Truths You Can Use

Truths You Can Use


Are You Stuck On A Bridge?

Certain metaphors capture the imagination. Among the most powerful in Judaism comes from an 18th century Rabbi named Nachman.

“The whole world,” he said, “is a narrow bridge. And the most important part is not to be afraid!” 

This saying has been set to music. It has been committed to memory by thousands. It has been the subject of numerous articles and even books. What does it mean? 

This question challenges me now because I just returned from the town where Rabbi Nachman spent the final months of his life. It was in a massive park in this town that he encountered the bridge that led to this saying. I took the picture of it above. 
Here are a few of the many possible interpretations:

1. Fear is looking down for too long: We can look around us and become paralyzed by fear. It is as if we are crossing a bridge and we look down and see the rushing water and jagged rocks below.

If we let thoughts center on those fears, we do not move. We do not live. Thus, the most important part of life is not letting those fears consume our attention. The secret to crossing the bridge is not looking down for too long.

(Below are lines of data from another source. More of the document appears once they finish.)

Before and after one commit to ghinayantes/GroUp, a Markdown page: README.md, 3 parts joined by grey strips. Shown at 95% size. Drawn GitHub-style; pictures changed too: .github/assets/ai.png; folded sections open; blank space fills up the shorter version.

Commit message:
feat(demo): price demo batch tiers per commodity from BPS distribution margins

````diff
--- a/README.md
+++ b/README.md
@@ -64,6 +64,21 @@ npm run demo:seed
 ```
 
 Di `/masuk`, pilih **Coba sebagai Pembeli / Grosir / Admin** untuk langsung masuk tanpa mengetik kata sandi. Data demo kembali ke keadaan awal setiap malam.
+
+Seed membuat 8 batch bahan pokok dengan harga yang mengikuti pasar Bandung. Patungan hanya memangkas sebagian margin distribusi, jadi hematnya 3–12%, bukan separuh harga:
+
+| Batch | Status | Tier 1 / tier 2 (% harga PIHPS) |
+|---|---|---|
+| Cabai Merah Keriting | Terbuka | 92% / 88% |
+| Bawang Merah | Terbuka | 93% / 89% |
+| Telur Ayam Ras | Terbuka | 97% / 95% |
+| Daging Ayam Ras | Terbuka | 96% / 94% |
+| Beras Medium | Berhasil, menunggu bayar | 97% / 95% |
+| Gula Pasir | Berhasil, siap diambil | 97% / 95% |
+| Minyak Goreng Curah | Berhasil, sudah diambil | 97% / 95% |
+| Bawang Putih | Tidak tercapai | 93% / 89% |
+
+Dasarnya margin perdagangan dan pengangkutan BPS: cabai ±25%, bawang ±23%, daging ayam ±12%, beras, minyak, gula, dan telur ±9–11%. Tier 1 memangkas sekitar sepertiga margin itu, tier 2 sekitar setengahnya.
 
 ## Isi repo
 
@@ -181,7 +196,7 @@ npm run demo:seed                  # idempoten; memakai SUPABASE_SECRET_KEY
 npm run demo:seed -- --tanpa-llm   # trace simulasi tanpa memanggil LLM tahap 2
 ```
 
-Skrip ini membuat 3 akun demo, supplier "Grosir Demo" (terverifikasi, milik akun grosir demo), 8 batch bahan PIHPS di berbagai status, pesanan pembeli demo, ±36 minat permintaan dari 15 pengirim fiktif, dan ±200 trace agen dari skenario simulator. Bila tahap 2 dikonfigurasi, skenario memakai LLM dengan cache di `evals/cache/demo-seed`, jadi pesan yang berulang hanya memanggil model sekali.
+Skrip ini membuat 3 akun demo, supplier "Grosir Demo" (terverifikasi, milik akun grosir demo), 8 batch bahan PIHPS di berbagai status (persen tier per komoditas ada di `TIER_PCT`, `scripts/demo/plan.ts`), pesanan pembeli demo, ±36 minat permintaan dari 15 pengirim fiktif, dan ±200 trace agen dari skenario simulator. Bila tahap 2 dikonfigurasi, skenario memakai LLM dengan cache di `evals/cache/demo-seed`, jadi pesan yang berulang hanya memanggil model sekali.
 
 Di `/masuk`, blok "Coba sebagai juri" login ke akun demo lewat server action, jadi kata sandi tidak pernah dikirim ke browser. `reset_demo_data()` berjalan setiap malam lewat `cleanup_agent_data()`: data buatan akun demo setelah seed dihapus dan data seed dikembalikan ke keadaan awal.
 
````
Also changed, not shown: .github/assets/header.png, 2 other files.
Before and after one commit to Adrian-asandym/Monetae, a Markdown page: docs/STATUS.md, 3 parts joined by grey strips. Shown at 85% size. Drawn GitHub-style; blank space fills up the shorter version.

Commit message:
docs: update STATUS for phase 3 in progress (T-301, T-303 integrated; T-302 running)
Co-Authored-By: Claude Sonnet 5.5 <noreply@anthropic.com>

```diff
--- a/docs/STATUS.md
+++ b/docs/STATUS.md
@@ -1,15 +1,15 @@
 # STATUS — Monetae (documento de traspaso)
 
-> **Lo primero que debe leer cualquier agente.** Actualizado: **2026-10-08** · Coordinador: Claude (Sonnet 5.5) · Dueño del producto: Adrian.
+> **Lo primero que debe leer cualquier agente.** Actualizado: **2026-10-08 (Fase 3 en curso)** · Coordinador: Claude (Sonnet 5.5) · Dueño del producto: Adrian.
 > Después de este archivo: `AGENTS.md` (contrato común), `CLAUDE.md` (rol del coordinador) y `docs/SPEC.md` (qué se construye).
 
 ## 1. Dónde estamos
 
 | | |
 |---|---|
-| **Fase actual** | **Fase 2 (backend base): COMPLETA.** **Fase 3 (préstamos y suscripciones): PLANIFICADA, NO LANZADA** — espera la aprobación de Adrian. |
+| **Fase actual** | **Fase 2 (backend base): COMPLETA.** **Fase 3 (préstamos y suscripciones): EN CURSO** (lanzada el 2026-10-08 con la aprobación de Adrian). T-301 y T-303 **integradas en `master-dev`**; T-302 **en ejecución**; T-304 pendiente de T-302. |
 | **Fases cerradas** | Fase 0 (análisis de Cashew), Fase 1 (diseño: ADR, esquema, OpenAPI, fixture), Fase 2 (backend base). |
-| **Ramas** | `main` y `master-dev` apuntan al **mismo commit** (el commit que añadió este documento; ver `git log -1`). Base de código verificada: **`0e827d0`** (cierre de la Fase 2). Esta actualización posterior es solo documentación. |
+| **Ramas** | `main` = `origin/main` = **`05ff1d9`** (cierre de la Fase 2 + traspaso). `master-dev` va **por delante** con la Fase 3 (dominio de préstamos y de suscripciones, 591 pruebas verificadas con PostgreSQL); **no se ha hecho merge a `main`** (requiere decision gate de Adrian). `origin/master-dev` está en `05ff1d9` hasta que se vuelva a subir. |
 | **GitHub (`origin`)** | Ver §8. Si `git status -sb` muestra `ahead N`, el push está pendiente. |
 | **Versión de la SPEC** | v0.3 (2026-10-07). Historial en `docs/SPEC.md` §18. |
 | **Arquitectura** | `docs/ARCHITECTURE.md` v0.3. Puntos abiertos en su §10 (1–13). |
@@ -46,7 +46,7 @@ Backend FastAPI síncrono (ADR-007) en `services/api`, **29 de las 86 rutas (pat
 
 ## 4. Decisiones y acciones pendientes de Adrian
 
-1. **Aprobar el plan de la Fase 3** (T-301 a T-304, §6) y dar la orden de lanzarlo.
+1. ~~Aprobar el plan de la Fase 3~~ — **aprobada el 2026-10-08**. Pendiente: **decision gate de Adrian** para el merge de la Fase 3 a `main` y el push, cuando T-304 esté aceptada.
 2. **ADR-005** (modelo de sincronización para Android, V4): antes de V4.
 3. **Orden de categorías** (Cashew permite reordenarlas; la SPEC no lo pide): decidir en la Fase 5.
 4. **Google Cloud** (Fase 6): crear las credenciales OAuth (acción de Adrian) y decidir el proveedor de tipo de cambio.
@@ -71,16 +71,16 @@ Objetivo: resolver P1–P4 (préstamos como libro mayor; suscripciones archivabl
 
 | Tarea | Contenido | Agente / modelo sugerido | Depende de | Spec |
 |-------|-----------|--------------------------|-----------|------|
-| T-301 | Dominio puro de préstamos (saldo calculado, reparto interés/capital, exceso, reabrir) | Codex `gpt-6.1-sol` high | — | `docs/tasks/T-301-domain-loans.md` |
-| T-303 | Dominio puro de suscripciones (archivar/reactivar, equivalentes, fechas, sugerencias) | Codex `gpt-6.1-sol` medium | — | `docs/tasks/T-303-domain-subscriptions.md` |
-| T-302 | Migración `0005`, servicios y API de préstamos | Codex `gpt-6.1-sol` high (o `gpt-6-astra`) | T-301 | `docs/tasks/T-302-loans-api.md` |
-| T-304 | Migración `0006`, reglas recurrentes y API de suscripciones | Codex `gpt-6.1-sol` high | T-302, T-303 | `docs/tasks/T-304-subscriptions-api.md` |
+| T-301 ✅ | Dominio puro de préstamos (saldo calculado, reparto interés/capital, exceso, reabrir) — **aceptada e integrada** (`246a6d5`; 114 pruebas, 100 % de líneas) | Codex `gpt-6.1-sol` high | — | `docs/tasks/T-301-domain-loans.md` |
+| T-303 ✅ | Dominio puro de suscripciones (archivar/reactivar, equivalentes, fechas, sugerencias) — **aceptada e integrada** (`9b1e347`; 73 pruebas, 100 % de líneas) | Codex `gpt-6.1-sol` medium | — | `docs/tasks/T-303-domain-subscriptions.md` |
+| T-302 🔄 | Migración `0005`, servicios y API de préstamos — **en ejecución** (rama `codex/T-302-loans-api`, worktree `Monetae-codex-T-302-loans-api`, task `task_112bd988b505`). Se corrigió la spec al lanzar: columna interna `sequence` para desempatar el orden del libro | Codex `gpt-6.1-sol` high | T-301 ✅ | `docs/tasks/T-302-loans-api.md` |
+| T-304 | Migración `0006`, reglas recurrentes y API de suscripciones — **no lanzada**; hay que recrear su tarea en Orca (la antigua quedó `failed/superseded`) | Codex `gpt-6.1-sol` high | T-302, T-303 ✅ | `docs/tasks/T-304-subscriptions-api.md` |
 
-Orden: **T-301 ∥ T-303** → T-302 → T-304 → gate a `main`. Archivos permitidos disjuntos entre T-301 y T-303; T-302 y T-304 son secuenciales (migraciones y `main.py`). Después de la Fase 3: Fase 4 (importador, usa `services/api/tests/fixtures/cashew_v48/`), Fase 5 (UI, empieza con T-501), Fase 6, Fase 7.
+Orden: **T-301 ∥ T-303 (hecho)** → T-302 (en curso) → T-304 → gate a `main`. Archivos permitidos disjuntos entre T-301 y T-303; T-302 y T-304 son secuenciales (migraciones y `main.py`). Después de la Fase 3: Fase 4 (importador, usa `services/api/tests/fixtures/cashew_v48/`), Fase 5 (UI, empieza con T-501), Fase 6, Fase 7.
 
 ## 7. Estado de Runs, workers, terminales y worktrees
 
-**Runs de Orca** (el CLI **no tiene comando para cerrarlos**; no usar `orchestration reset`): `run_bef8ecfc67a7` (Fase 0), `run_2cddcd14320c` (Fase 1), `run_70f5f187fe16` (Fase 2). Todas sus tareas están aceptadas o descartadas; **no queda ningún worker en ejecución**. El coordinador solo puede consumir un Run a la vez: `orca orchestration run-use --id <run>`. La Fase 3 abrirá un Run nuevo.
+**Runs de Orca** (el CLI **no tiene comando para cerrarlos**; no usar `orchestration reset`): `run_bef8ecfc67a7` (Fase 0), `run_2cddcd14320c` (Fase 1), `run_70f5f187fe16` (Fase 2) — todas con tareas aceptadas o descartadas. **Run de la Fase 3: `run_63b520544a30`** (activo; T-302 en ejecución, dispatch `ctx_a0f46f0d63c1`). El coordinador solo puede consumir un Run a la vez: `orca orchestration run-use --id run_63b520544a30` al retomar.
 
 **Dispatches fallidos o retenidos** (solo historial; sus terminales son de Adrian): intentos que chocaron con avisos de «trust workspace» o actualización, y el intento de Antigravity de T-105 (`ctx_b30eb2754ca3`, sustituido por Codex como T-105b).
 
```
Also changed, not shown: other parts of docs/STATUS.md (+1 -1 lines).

2. Life is a journey of growth: We are constantly crossing from one state of mind, from one perspective, to another. In other words, we are always growing. Such growth can be scary.

My five-year-old daughter, for example, is excited about her upcoming birthday, but she also confessed to me recently that she is scared. Being six represents new challenges, new teachers, a new school.

Fear can stop us from crossing from who we are to who we are meant to be.

3. Transforming fear is the key to life: Rabbi Nachman believed that a life force drives each of us. We want to move forward. In spiritual terms, we yearn to move closer to God.

Fear is what stops us. It weakens the life force. It leads to self-doubt and despair. Thus, to realize our life purpose, we need to overcome it.

This is easier said than done. We cannot wish fear away. We stand on a narrow bridge.

The first step to crossing it is faith. Faith in our ability to do so, faith that the bridge will hold, faith that God beckons to us from the other side.

What do you think this saying means? How have you dealt with fear in your own life?



  • http://www.rabbimoffic.com Evan Moffic

    Ed, very nice. Grit is such a critical quality to have in ourselves and teach to our children.

  • http://www.rabbimoffic.com Evan Moffic

    D’Anne, a very nice image! I’d say the goal is to cross the narrow bridge (all the difficulties, challenges) so we can arrive at the sunny meadow, for which we all yearn.

  • http://AddaURLtothiscomment Ed Bederman

    We all have fears throughout our lives…growing-up…the process of learning…developing a career…finding a spouse…raising children…aging. The inner grit to carry-on when things are tough comes from a loving and supportive family and a God-given belief that you can deal with any situation.

  • http://lifeishotblog.wordpress.com D’Anne Hotchkiss

    I have never thought of life as one long narrow bridge, that image seems too confining. I prefer to think of it as one big sunny meadow, where the challenge is not getting stuck in one place but in bounding aimlessly through life without really ever going anywhere. I appreciate your giving me a fresh perspective.

Previous Posts

In the Wake of the Kansas City Horror: The Life-Saving Power of Interfaith Conversation
This post was written with my friend and colleague, Reverend Lillian Daniel.  The late great Abraham Joshua Heschel was once asked why he devoted so much time to interfaith dialogue. He answering by recounting part of his family history. “When the Nazis came for my parents,” he wrote,

posted 1:56:25pm Apr. 16, 2014 | read full post »

Sermon from the Mound: 7 Spiritual Truths from the Baseball Diamond
Sports are one of the great sources for spiritual insights. As a child, I remember paying extra attention when the rabbi used an illustration  from baseball or football. They helped me visualize and understand the spiritual lesson. Of all sports, baseball lends itself best to Jewish wisdom.

posted 3:53:17pm Apr. 06, 2014 | read full post »

The Perfect Diamond with a Scratch: A Story of Hope and Healing
This short story, first told in the 19th century, continues to bring comfort and healing. We can use it every day of our lives. http://www.youtube.com/watch?v=esDr_IdrhjQ

posted 9:57:01pm Feb. 27, 2014 | read full post »

Love Wins: 3 Spiritual Lessons from Disney's Frozen
I used to enjoy walking into a home of peace and quiet. Since the film Frozen premiered, I have lacked this simple pleasure. Its soundtrack seems to play on a continuous loop every day throughout our home. I guess that’s part of the price to pay for having two small children. As a glass h

posted 4:21:04pm Feb. 19, 2014 | read full post »

Date Night With God
A healthy marriage is sustained by consistency. It is not the big moments—the wedding day, the birth of a child, the new home. It is the acts of love and commitment expressed daily, weekly and year after year. Sustaining them is not always easy. One consistent practice I suggest to young parent

posted 6:28:55pm Feb. 10, 2014 | read full post »




Report as Inappropriate

You are reporting this content because it violates the Terms of Service.

All reported content is logged for investigation.